Your goal:
Search the records below for the word "contextual". Copy each line where it occurs.

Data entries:
▼▼▼

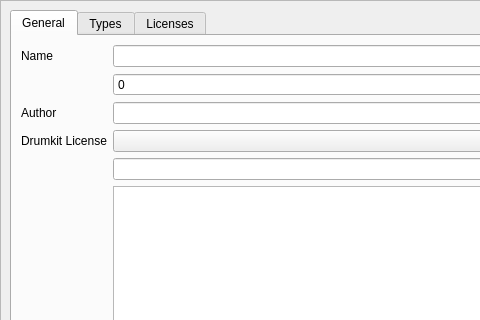
hydrogen-music/hydrogen, file src/gui/src/SoundLibrary/DrumkitPropertiesDialog_UI.ui: the form before one commit; both pictures show x 0 to 480 and y 0 to 320 of the 757 by 925 pixel window.
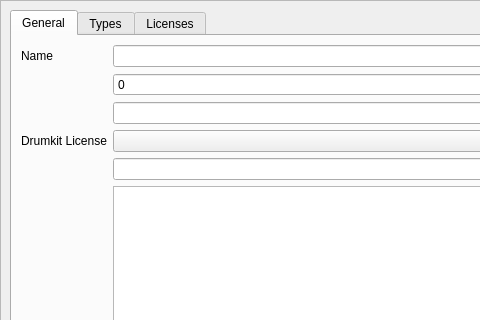
The form after the commit. Custom widgets are drawn as their Qt base class.

Commit message:
CommonStrings: commonize author and license labels
this way we can use existing translations for `PatternPropertiesDialog` as well as slightly reduce the number of required translations for new languages

What changed in the file:
```diff
--- a/src/gui/src/SoundLibrary/DrumkitPropertiesDialog_UI.ui
+++ b/src/gui/src/SoundLibrary/DrumkitPropertiesDialog_UI.ui
@@ -293,9 +293,6 @@
                <verstretch>0</verstretch>
               </sizepolicy>
              </property>
-             <property name="text">
-              <string>Author</string>
-             </property>
             </widget>
            </item>
            <item row="8" column="0">
```
Left out of the diff: 2 changed lines with no effect on the pictures. The commit also changes 27 other files.
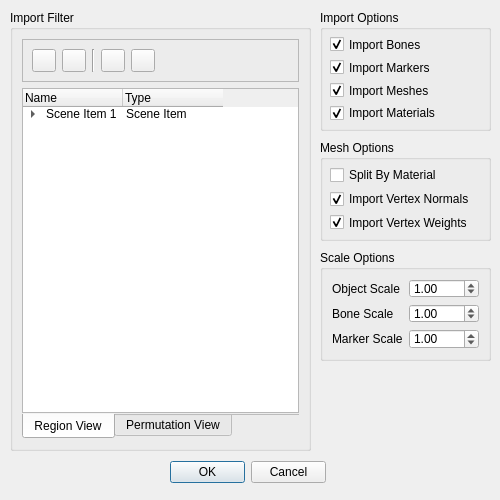
This is Reclaimer.Integration3d/reclaimer/ui/widget.ui in Gravemind2401/Reclaimer as Qt 5 draws it before an edit. The edited form follows.
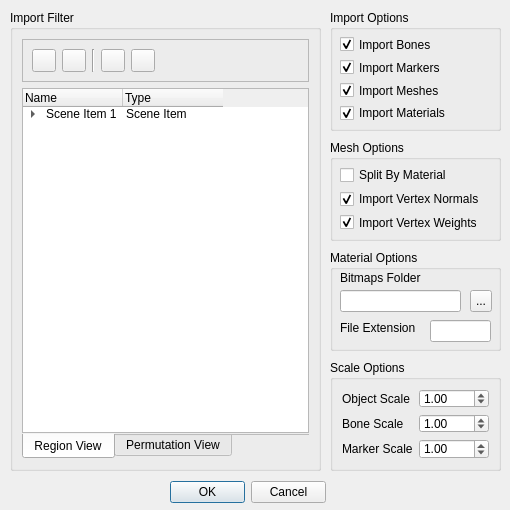
This is the edited form. Icons and pictures are not drawn.

Commit message: add bitmap folder and extension field to rmf import ui

What changed in the file:
```diff
--- a/Reclaimer.Integration3d/reclaimer/ui/widget.ui
+++ b/Reclaimer.Integration3d/reclaimer/ui/widget.ui
@@ -6,21 +6,21 @@
    <rect>
     <x>0</x>
     <y>0</y>
-    <width>500</width>
-    <height>500</height>
+    <width>510</width>
+    <height>510</height>
    </rect>
   </property>
   <property name="minimumSize">
    <size>
-    <width>500</width>
-    <height>500</height>
+    <width>510</width>
+    <height>510</height>
    </size>
   </property>
   <widget class="QDialogButtonBox" name="buttonBox">
    <property name="geometry">
     <rect>
      <x>170</x>
-     <y>460</y>
+     <y>480</y>
      <width>156</width>
      <height>24</height>
     </rect>
@@ -35,7 +35,7 @@
   <widget class="QGroupBox" name="groupBox_importOptions">
    <property name="geometry">
     <rect>
-     <x>320</x>
+     <x>330</x>
      <y>10</y>
      <width>171</width>
      <height>121</height>
@@ -115,7 +115,7 @@
   <widget class="QGroupBox" name="groupBox_meshOptions">
    <property name="geometry">
     <rect>
-     <x>320</x>
+     <x>330</x>
      <y>140</y>
      <width>171</width>
      <height>101</height>
@@ -175,8 +175,8 @@
     <rect>
      <x>10</x>
      <y>10</y>
-     <width>301</width>
-     <height>441</height>
+     <width>311</width>
+     <height>461</height>
     </rect>
    </property>
    <property name="title">
@@ -424,8 +424,8 @@
   <widget class="QGroupBox" name="groupBox_scaleOptions">
    <property name="geometry">
     <rect>
-     <x>320</x>
-     <y>250</y>
+     <x>330</x>
+     <y>360</y>
      <width>171</width>
      <height>111</height>
     </rect>
@@ -481,6 +481,78 @@
     </item>
    </layout>
   </widget>
+  <widget class="QGroupBox" name="groupBox_materialOptions">
+   <property name="geometry">
+    <rect>
+     <x>330</x>
+     <y>250</y>
+     <width>171</width>
+     <height>101</height>
+    </rect>
+   </property>
+   <property name="title">
+    <string>Material Options</string>
+   </property>
+   <widget class="QLineEdit" name="lineEdit_bitmapsFolder">
+    <property name="geometry">
+     <rect>
+      <x>10</x>
+      <y>40</y>
+      <width>121</width>
+      <height>22</height>
+     </rect>
+    </property>
+   </widget>
+   <widget class="QLabel" name="label">
+    <property name="geometry">
+     <rect>
+      <x>10</x>
+      <y>20</y>
+      <width>151</width>
+      <height>16</height>
+     </rect>
+    </property>
+    <property name="text">
+     <string>Bitmaps Folder</string>
+    </property>
+   </widget>
+   <widget class="QToolButton" name="toolButton_bitmapsFolder">
+    <property name="geometry">
+     <rect>
+      <x>140</x>
+      <y>40</y>
+      <width>22</width>
+      <height>22</height>
+     </rect>
+    </property>
+    <property name="text">
+     <string>...</string>
+    </property>
+   </widget>
+   <widget class="QLineEdit" name="lineEdit_bitmapsExtension">
+    <property name="geometry">
+     <rect>
+      <x>100</x>
+      <y>70</y>
+      <width>61</width>
+      <height>22</height>
+     </rect>
+    </property>
+   </widget>
+   <widget class="QLabel" name="label_2">
+    <property name="geometry">
+     <rect>
+      <x>10</x>
+      <y>70</y>
+      <width>81</width>
+      <height>16</height>
+     </rect>
+    </property>
+    <property name="text">
+     <string>File Extension</string>
+    </property>
+   </widget>
+  </widget>
  </widget>
  <tabstops>
   <tabstop>checkBox_importBones</tabstop>
```
Left out of the diff: 16 changed lines with no effect on the pictures. The commit also changes 3 other files.
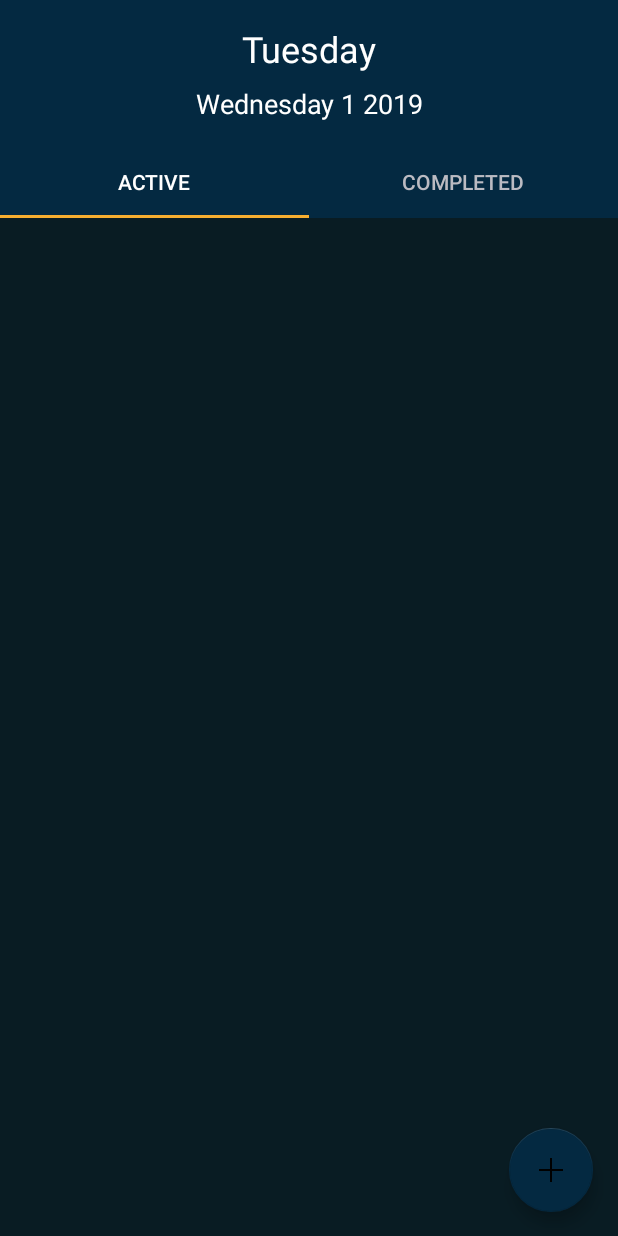
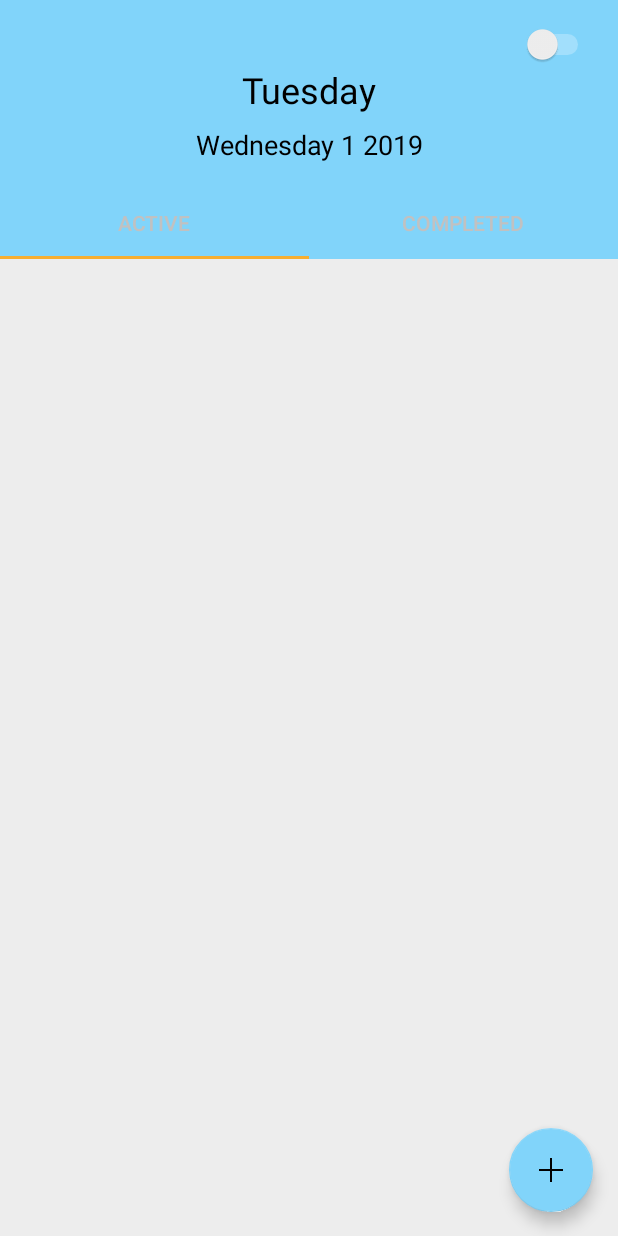
Before and after one commit to alancleetus/to-do-list, an Android app: the screen it shows after launch (MainActivity), on a phone screen of 412 x 824 dp. Run offline under Robolectric (Android 15) with nearby library versions, the phone set to English and light mode, and no system bars; libraries missing offline, so code that uses them is left out: io.realm; 6 statements that could not run were skipped.

Commit message:
day/night themes implemented. need to find better card background color for day mode

```diff
--- a/myToDoList/app/src/main/java/io/github/alancleetus/todolist/MainActivity.java
+++ b/myToDoList/app/src/main/java/io/github/alancleetus/todolist/MainActivity.java
@@ -1,15 +1,19 @@
 package io.github.alancleetus.todolist;
 
+import android.content.Intent;
 import android.support.design.widget.FloatingActionButton;
 import android.support.design.widget.TabLayout;
 import android.support.v4.view.ViewPager;
 import android.support.v7.app.AlertDialog;
 import android.support.v7.app.AppCompatActivity;
 import android.os.Bundle;
+import android.support.v7.app.AppCompatDelegate;
 import android.view.View;
 import android.widget.Button;
+import android.widget.CompoundButton;
 import android.widget.EditText;
 import android.widget.LinearLayout;
+import android.widget.Switch;
 import android.widget.TextView;
 
 import java.util.ArrayList;
@@ -37,17 +41,44 @@ import io.realm.RealmResults;
 public class MainActivity extends AppCompatActivity {
 	//defining variables
 	private Realm realm;
-
-    private LinearLayout ParentLayout;
+    private Switch nightMode;
 	private TabLayout tabLayout;
 	private ViewPager viewPager;
     private final ViewPagerAdapter adapter = new ViewPagerAdapter(getSupportFragmentManager());
 
     @Override
 	protected void onCreate(Bundle savedInstanceState) {
-		super.onCreate(savedInstanceState);
+
+        if(AppCompatDelegate.getDefaultNightMode() == AppCompatDelegate.MODE_NIGHT_YES) {
+            setTheme(R.style.DarkAppTheme);
+        }
+        else
+        {
+            setTheme(R.style.AppTheme);
+        }
+
+        super.onCreate(savedInstanceState);
 		setContentView(R.layout.activity_main);
 
+
+		final Switch nightMode = findViewById(R.id.nightModeSwitch);
+
+		if(AppCompatDelegate.getDefaultNightMode() == AppCompatDelegate.MODE_NIGHT_YES) {
+            nightMode.setChecked(true);
+        }
+
+        nightMode.setOnCheckedChangeListener(new CompoundButton.OnCheckedChangeListener() {
+            @Override
+            public void onCheckedChanged(CompoundButton compoundButton, boolean b) {
+
+                if(b)
+                    AppCompatDelegate.setDefaultNightMode(AppCompatDelegate.MODE_NIGHT_YES);
+                else
+                    AppCompatDelegate.setDefaultNightMode(AppCompatDelegate.MODE_NIGHT_NO);
+
+                restart();
+            }
+        });
         tabLayout = (TabLayout) findViewById(R.id.tabLayout);
         viewPager = (ViewPager) findViewById(R.id.viewPager);
 
@@ -221,4 +252,12 @@ public class MainActivity extends AppCompatActivity {
         super.onDestroy();
         realm.close();
     }
+
+    public void restart()
+    {
+        Intent i = new Intent(getApplicationContext(), MainActivity.class);
+        startActivity(i);
+        finish();
+    }
+
 }
--- a/myToDoList/app/src/main/res/drawable/rounded_box.xml
+++ b/myToDoList/app/src/main/res/drawable/rounded_box.xml
@@ -10,7 +10,7 @@
         >
 
         <shape android:shape="rectangle">
-            <solid android:color="#000"/>
+            <solid android:color="?android:attr/colorForegroundInverse"/>
             <corners android:radius="3dp" />
         </shape>
 
@@ -26,7 +26,7 @@
 
         <shape android:shape="rectangle"
             android:id="@+id/taskBoxBackground">
-            <solid android:color="@color/colorPrimary"/>
+            <solid android:color="?android:attr/colorForeground"/>
             <corners android:radius="3dp" />
         </shape>
 
@@ -40,7 +40,7 @@
         android:bottom="5dp">
 
         <shape android:shape="rectangle">
-            <solid android:color="@color/colorPrimary"/>
+            <solid android:color="?android:attr/colorForeground"/>
             <corners android:radius="0dp" />
             <padding android:top="10dp"/>
             <padding android:bottom="10dp"/>
--- a/myToDoList/app/src/main/res/layout/activity_main.xml
+++ b/myToDoList/app/src/main/res/layout/activity_main.xml
@@ -16,7 +16,8 @@
         android:layout_marginStart="8dp"
         android:layout_marginEnd="8dp"
         android:layout_marginBottom="16dp"
-        app:backgroundTint="@color/colorPrimary"
+        android:tint="@color/textColor"
+        app:backgroundTint="?attr/colorPrimary"
         app:layout_constraintBottom_toBottomOf="parent"
         app:layout_constraintEnd_toEndOf="parent"
         app:layout_constraintHorizontal_bias="0.974"
@@ -27,12 +28,18 @@
         android:id="@+id/DateLayout"
         android:layout_width="match_parent"
         android:layout_height="wrap_content"
-        android:background="@color/colorPrimary"
+        android:background="?attr/colorPrimary"
         android:orientation="vertical"
         android:padding="16dp"
         app:layout_constraintEnd_toEndOf="parent"
         app:layout_constraintStart_toStartOf="parent"
         app:layout_constraintTop_toTopOf="parent">
+
+        <Switch
+            android:id="@+id/nightModeSwitch"
+            android:layout_width="match_parent"
+            android:layout_height="wrap_content"
+            android:layout_weight="1" />
 
         <TextView
             android:id="@+id/DayOfWeekTextView"
@@ -43,7 +50,7 @@
             android:paddingBottom="8dp"
             android:text="Monday"
             android:textAlignment="center"
-            android:textColor="@color/white"
+            android:textColor="?android:attr/textColorPrimary"
             android:textSize="24sp" />
 
         <TextView
@@ -53,7 +60,7 @@
             android:layout_weight="1"
             android:text="March 21, 2019"
             android:textAlignment="center"
-            android:textColor="@color/white"
+            android:textColor="?android:attr/textColorPrimary"
             android:textSize="18sp" />
     </LinearLayout>
 
@@ -61,13 +68,13 @@
         android:id="@+id/tabLayout"
         android:layout_width="match_parent"
         android:layout_height="wrap_content"
-        android:background="@color/colorPrimary"
+        android:background="?attr/colorPrimary"
         app:layout_constraintEnd_toEndOf="parent"
         app:layout_constraintHorizontal_bias="0.0"
         app:layout_constraintStart_toStartOf="parent"
         app:layout_constraintTop_toBottomOf="@+id/DateLayout"
-        app:tabSelectedTextColor="@color/white"
-        app:tabTextColor="@color/grey"/>
+        android:textColor="?android:attr/textColorPrimary"
+        app:tabTextColor="@color/grey" />
 
     <android.support.v4.view.ViewPager
         android:id="@+id/viewPager"
--- a/myToDoList/app/src/main/res/layout/dialog.xml
+++ b/myToDoList/app/src/main/res/layout/dialog.xml
@@ -14,7 +14,7 @@
         android:hint="Enter new task ..."
         android:inputType="text"
         android:padding="20dp"
-        android:textColor="@color/black"
+        android:textColor="?android:attr/textColorPrimary"
         android:textColorHint="#c1c1c1"
         android:textCursorDrawable="@null"
         app:layout_constraintHorizontal_bias="0.0"
--- a/myToDoList/app/src/main/res/values/colors.xml
+++ b/myToDoList/app/src/main/res/values/colors.xml
@@ -1,37 +1,25 @@
 <?xml version="1.0" encoding="utf-8"?>
 <resources>
-    <!--
 
-    set these in styles.xml
+    <!--Light Theme-->
+    <color name="colorPrimary">#81D4FA</color>
+    <color name="colorPrimaryDark">#42A5F5</color>
+    <color name="colorAccent">#F7AE30</color>
+    <color name="colorBackground">#EDEDED</color>
+    <color name="textColor">#000000</color>
 
-    colorPrimary – The color of the app bar.
-    colorPrimaryDark – The color of the status bar and contextual app bars; this is normally a dark version of colorPrimary.
-    colorAccent – The color of UI controls such as check boxes, radio buttons, and edit text boxes.
-    windowBackground – The color of the screen background.
-    textColorPrimary – The color of UI text in the app bar.
-    statusBarColor – The color of the status bar.
-    navigationBarColor – The color of the navigation bar.
-
-    -->
 
     <!--Dark Theme-->
-    <color name="colorPrimary">#042941</color>
-    <color name="colorPrimaryDark">#0b1b23</color>
-    <color name="colorAccent">#F7AE30</color>
-    <color name="colorBackground">#091C23</color>
+    <color name="colorPrimaryNight">#042941</color>
+    <color name="colorPrimaryDarkNight">#0b1b23</color>
+    <color name="colorAccentNight">#F7AE30</color>
+    <color name="colorBackgroundNight">#091C23</color>
+    <color name="textColorNight">#FFFFFF</color>
 
-    <!--Light Theme
-    <color name="colorPrimary">#05a8f4</color>
-    <color name="colorPrimaryDark">#0387d0</color>
-    <color name="colorAccent">#f7ae30</color>
-    <color name="colorBackground">#ededed</color>
-    -->
-
-    <color name="white">#fff</color>
-    <color name="black">#000000</color>
-    <color name="grey">#BBBBC2</color>
+    <color name="white">#FFFFFF</color>
+    <color name="black">#8A8A8A</color>
+    <color name="grey">#c1c1c1</color>
     <color name="red">#F44336</color>
     <color name="green">#8BC34A</color>
-    <color name="defaultPastel">#FFFFFF</color>
 
 </resources>
--- a/myToDoList/app/src/main/res/values/styles.xml
+++ b/myToDoList/app/src/main/res/values/styles.xml
@@ -2,23 +2,25 @@
 
     <!-- Base application theme. -->
     <style name="AppTheme" parent="Theme.AppCompat.Light.NoActionBar">
-        <!--
-
-           set these in styles.xml
-
-           colorPrimary – The color of the app bar.
-           colorPrimaryDark – The color of the status bar and contextual app bars; this is normally a dark version of colorPrimary.
-           colorAccent – The color of UI controls such as check boxes, radio buttons, and edit text boxes.
-           windowBackground – The color of the screen background.
-           textColorPrimary – The color of UI text in the app bar.
-           statusBarColor – The color of the status bar.
-           navigationBarColor – The color of the navigation bar.
-
-           -->
 
         <item name="colorPrimary">@color/colorPrimary</item>
         <item name="colorPrimaryDark">@color/colorPrimaryDark</item>
         <item name="colorAccent">@color/colorAccent</item>
+        <item name="android:windowBackground">@color/colorBackground</item>
+        <item name="android:textColorPrimary">@color/textColor</item>
+        <item name="android:colorForeground">@color/white</item>
+        <item name="android:colorForegroundInverse">@color/black</item>
+    </style>
 
+    <style name="DarkAppTheme" parent="Theme.AppCompat.DayNight.NoActionBar">
+
+        <item name="colorPrimary">@color/colorPrimaryNight</item>
+        <item name="colorPrimaryDark">@color/colorPrimaryDarkNight</item>
+        <item name="colorAccent">@color/colorAccentNight</item>
+        <item name="android:windowBackground">@color/colorBackgroundNight</item>
+        <item name="android:textColorPrimary">@color/textColorNight</item>
+        <item name="android:colorForeground">@color/colorPrimaryNight</item>
+        <item name="android:colorForegroundInverse">@color/colorPrimaryDarkNight</item>
     </style>
+
 </resources>
```
Also changed, not shown: myToDoList/app/src/main/res/layout/donetaskholder.xml (+13 -11 lines), myToDoList/app/src/main/res/layout/taskholder.xml (+10 -38 lines).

▲▲▲

Task result:
-    colorPrimaryDark – The color of the status bar and contextual app bars; this is normally a dark version of colorPrimary.
-           colorPrimaryDark – The color of the status bar and contextual app bars; this is normally a dark version of colorPrimary.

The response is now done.